Input records:
┄┄┄┄┄┄

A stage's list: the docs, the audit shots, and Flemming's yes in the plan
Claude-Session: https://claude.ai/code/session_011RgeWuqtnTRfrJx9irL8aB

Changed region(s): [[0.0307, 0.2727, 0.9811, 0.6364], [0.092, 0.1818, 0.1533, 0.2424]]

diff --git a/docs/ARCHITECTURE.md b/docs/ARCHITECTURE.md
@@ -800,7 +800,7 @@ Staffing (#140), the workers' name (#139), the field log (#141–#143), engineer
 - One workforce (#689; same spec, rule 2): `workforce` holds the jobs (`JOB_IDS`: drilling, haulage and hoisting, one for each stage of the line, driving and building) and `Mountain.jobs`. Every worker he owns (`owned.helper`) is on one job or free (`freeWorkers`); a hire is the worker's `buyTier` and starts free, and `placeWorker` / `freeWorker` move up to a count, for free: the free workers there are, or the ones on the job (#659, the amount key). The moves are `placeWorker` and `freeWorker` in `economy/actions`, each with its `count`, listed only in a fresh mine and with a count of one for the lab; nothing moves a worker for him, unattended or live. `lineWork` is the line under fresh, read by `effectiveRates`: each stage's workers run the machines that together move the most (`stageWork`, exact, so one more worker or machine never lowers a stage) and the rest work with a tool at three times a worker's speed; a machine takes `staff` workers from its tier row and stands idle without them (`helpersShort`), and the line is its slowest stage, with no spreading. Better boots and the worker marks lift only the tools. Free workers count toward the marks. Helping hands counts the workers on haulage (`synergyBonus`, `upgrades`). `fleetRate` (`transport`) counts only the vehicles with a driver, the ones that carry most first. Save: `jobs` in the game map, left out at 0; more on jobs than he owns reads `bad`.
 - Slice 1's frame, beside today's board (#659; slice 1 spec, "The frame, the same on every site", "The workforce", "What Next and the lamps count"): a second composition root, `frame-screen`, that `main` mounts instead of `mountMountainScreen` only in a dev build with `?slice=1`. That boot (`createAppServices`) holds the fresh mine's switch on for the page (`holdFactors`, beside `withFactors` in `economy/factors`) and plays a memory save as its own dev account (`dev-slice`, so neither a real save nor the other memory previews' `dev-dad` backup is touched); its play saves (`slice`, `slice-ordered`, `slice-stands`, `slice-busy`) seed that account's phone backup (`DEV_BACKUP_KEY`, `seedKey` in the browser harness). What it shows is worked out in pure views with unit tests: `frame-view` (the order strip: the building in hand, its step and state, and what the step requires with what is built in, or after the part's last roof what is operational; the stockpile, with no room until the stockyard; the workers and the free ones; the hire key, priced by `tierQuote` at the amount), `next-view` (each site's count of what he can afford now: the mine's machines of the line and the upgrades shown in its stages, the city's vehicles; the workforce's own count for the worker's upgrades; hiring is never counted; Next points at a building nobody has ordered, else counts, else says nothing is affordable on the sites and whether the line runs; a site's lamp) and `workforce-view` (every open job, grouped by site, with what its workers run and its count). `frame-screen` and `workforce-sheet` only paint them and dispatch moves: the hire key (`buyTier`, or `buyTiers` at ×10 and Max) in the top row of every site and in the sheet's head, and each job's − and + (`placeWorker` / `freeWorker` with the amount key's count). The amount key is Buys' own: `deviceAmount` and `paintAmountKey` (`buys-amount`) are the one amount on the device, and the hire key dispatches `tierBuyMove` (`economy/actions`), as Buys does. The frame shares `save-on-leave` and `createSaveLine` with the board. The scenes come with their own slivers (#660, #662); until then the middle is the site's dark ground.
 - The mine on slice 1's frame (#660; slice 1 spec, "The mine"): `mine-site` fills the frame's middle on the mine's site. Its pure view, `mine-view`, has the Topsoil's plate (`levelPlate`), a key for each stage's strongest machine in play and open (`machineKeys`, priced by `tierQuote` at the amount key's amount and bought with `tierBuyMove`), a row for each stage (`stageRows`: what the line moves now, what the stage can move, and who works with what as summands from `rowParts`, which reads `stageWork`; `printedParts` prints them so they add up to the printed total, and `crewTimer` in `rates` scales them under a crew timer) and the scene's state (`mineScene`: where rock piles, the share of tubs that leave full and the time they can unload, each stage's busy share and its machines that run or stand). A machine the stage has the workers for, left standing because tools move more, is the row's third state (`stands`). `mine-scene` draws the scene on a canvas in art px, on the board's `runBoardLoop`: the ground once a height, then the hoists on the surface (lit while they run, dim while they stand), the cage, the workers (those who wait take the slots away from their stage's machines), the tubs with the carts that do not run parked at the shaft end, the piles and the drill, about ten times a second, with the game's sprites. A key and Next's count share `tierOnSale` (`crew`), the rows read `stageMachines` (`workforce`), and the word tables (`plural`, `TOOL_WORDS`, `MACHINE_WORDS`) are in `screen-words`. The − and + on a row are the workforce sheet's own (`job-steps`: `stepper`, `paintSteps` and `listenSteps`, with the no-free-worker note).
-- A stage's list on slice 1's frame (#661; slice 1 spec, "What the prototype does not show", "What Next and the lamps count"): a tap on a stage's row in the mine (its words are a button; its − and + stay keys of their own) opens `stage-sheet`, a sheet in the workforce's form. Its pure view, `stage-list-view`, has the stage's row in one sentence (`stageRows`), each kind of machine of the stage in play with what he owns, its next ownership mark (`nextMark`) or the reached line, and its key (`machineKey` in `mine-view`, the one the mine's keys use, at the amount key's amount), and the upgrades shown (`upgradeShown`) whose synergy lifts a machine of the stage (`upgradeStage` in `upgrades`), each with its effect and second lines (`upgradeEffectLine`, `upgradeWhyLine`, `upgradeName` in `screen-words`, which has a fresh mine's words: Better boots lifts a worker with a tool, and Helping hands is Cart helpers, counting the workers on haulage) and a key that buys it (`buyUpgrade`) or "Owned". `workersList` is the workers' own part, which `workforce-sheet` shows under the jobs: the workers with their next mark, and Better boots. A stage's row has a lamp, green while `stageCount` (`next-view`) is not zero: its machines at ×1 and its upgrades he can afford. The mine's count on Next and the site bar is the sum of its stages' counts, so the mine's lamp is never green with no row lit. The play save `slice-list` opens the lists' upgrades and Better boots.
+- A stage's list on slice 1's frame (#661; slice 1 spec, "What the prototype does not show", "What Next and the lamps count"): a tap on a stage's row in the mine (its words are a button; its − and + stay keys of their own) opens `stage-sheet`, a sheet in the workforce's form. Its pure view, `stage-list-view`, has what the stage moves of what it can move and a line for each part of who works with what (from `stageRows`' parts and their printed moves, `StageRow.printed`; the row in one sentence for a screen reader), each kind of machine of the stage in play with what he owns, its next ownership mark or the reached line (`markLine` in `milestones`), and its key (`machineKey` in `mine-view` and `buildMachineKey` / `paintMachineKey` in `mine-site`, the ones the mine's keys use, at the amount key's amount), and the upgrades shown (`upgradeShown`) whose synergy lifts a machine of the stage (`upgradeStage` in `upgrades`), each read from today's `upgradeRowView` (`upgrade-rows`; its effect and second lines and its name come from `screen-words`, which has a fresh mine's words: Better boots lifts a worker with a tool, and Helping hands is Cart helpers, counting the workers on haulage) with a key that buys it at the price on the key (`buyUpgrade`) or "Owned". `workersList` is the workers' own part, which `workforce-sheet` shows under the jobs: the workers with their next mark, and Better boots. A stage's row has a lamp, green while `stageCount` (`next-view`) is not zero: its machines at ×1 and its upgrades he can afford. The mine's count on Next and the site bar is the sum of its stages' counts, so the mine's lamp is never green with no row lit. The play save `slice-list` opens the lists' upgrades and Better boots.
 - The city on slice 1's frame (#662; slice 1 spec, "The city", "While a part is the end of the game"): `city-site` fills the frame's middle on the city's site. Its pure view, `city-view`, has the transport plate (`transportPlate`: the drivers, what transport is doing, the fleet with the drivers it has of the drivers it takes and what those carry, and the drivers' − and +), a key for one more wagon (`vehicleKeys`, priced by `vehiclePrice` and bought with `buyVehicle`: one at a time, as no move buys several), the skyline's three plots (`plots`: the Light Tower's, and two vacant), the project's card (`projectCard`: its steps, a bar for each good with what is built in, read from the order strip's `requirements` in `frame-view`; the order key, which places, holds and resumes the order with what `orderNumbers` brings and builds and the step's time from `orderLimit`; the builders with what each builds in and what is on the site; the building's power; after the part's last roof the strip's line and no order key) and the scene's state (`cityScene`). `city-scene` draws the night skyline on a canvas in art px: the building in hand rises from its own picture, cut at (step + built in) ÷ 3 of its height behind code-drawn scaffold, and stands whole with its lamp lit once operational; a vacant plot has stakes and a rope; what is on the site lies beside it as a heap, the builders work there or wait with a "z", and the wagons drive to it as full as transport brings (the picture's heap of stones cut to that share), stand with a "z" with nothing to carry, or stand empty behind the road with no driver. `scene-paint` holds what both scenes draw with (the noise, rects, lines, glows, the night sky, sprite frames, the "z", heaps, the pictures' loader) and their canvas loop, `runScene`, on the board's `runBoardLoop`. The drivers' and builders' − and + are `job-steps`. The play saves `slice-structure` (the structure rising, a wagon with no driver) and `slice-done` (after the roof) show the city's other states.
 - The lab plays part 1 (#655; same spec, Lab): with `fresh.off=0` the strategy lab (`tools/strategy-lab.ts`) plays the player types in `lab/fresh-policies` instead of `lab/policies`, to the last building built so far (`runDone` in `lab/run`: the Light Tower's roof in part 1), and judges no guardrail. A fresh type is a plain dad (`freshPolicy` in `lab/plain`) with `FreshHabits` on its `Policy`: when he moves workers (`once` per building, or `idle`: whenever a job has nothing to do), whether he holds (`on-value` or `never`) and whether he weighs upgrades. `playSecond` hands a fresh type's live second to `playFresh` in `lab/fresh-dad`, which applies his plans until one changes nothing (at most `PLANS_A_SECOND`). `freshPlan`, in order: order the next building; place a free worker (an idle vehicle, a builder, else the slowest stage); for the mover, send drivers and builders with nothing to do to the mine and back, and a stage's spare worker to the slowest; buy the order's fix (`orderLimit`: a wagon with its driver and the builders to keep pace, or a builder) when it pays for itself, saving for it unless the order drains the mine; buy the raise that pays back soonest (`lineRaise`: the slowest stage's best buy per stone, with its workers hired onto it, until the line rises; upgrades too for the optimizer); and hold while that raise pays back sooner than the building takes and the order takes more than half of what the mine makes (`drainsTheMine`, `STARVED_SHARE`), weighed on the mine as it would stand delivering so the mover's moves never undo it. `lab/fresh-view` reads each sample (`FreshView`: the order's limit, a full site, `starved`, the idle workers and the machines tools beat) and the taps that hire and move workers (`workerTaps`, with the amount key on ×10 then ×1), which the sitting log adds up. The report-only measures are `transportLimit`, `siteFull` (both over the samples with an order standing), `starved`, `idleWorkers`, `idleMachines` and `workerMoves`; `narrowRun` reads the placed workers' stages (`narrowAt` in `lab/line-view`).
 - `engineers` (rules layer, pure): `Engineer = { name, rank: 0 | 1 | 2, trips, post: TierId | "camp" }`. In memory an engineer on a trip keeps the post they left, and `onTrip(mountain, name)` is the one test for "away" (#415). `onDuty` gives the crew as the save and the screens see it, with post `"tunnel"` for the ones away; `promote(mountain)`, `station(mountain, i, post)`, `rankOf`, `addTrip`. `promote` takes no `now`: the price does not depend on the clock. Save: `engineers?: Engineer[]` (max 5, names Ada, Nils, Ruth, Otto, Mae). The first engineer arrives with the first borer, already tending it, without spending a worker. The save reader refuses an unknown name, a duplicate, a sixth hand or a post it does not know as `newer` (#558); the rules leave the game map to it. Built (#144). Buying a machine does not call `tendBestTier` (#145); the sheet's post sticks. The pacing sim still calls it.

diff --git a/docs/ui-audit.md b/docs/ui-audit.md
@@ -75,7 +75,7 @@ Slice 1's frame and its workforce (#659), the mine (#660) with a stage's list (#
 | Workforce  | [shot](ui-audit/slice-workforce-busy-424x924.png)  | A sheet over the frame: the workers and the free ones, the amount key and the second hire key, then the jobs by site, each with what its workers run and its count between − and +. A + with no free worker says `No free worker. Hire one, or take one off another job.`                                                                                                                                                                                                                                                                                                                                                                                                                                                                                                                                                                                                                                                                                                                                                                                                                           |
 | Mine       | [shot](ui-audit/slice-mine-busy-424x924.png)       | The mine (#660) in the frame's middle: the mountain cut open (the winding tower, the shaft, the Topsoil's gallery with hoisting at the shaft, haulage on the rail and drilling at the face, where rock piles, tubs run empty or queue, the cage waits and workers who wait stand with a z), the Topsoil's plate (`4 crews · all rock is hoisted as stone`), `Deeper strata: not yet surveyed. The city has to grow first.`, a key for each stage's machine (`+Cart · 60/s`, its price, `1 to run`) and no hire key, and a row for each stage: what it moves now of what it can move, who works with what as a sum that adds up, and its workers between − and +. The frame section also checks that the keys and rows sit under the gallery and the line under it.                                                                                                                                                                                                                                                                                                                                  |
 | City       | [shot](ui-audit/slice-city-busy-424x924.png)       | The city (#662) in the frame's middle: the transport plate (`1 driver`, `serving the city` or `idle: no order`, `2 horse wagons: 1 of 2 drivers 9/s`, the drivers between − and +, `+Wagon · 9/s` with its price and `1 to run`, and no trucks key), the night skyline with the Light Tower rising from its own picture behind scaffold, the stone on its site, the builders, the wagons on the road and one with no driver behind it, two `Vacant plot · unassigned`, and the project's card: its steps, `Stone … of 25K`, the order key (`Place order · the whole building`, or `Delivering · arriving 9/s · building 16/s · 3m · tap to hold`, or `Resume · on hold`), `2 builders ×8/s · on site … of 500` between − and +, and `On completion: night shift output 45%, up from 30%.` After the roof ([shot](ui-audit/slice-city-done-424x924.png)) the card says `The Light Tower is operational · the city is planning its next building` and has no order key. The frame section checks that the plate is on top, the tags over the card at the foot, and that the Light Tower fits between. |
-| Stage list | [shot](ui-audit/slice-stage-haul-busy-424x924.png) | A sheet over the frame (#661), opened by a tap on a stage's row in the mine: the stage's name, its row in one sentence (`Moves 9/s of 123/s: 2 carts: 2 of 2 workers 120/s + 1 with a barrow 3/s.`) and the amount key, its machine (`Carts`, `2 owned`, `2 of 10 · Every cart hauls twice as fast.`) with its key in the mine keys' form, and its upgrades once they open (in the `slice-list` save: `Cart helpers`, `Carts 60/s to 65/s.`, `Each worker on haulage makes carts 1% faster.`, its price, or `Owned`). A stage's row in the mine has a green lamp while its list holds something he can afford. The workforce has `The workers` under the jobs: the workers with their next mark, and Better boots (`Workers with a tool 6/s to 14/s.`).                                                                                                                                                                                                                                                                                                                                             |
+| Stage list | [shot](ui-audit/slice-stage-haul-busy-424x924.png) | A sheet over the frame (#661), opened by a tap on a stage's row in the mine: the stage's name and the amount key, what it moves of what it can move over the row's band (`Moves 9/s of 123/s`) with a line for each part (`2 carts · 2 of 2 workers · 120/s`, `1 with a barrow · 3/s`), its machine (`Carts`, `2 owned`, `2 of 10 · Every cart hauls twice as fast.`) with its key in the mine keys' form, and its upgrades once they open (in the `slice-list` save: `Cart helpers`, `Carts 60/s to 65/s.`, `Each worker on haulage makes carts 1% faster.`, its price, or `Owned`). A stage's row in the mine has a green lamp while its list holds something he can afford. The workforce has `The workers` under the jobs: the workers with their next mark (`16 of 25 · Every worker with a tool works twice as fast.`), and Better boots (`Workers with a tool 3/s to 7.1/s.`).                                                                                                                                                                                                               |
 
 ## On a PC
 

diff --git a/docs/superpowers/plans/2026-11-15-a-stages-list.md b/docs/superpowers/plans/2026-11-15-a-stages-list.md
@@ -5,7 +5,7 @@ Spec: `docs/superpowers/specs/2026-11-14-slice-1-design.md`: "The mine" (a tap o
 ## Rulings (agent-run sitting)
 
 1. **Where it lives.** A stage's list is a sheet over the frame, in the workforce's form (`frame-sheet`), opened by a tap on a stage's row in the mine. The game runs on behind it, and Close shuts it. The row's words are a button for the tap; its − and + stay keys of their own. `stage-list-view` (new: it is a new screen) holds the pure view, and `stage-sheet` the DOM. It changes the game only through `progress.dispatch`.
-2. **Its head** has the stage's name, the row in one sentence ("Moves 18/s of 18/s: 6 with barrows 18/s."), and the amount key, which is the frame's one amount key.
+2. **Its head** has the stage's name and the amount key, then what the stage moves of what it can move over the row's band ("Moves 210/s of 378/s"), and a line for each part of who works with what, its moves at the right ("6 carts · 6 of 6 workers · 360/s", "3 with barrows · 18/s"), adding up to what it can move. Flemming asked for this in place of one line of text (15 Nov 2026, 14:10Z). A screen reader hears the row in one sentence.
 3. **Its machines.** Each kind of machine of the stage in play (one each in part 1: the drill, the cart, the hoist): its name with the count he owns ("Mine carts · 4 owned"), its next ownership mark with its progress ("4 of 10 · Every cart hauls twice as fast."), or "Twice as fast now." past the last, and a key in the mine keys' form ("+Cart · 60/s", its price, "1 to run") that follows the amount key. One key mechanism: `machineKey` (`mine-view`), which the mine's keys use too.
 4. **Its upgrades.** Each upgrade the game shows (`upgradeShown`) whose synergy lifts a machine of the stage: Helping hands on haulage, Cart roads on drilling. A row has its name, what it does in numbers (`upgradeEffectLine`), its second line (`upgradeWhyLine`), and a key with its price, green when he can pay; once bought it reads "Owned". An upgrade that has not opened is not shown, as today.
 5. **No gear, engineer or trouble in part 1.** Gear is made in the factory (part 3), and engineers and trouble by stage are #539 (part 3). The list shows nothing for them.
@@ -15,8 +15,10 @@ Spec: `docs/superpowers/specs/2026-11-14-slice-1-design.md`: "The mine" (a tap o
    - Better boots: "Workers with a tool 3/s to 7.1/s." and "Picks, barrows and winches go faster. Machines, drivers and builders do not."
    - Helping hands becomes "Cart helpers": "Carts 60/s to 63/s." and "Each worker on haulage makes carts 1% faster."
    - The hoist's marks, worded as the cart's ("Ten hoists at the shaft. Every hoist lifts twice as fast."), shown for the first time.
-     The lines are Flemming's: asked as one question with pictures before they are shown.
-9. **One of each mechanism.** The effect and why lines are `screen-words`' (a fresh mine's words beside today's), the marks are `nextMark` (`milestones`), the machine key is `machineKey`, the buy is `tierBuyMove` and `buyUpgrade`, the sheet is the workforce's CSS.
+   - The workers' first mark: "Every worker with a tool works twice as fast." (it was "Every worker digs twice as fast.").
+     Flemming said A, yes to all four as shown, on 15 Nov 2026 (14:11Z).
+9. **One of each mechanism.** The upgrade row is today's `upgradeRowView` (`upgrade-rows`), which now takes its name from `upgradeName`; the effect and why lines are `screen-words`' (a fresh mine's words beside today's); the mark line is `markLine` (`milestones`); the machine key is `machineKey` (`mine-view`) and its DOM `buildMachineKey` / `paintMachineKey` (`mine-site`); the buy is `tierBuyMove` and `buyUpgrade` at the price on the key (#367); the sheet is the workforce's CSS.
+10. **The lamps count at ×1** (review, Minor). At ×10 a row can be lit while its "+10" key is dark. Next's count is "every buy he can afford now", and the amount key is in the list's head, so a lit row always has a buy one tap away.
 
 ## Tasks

┄┄┄┄┄┄

Problem to solve: All lines above holding the word "Flemming" make up the answer; copy each one.

Solution for this exercise:
A stage's list: the docs, the audit shots, and Flemming's yes in the plan
+2. **Its head** has the stage's name and the amount key, then what the stage moves of what it can move over the row's band ("Moves 210/s of 378/s"), and a line for each part of who works with what, its moves at the right ("6 carts · 6 of 6 workers · 360/s", "3 with barrows · 18/s"), adding up to what it can move. Flemming asked for this in place of one line of text (15 Nov 2026, 14:10Z). A screen reader hears the row in one sentence.
-     The lines are Flemming's: asked as one question with pictures before they are shown.
+     Flemming said A, yes to all four as shown, on 15 Nov 2026 (14:11Z).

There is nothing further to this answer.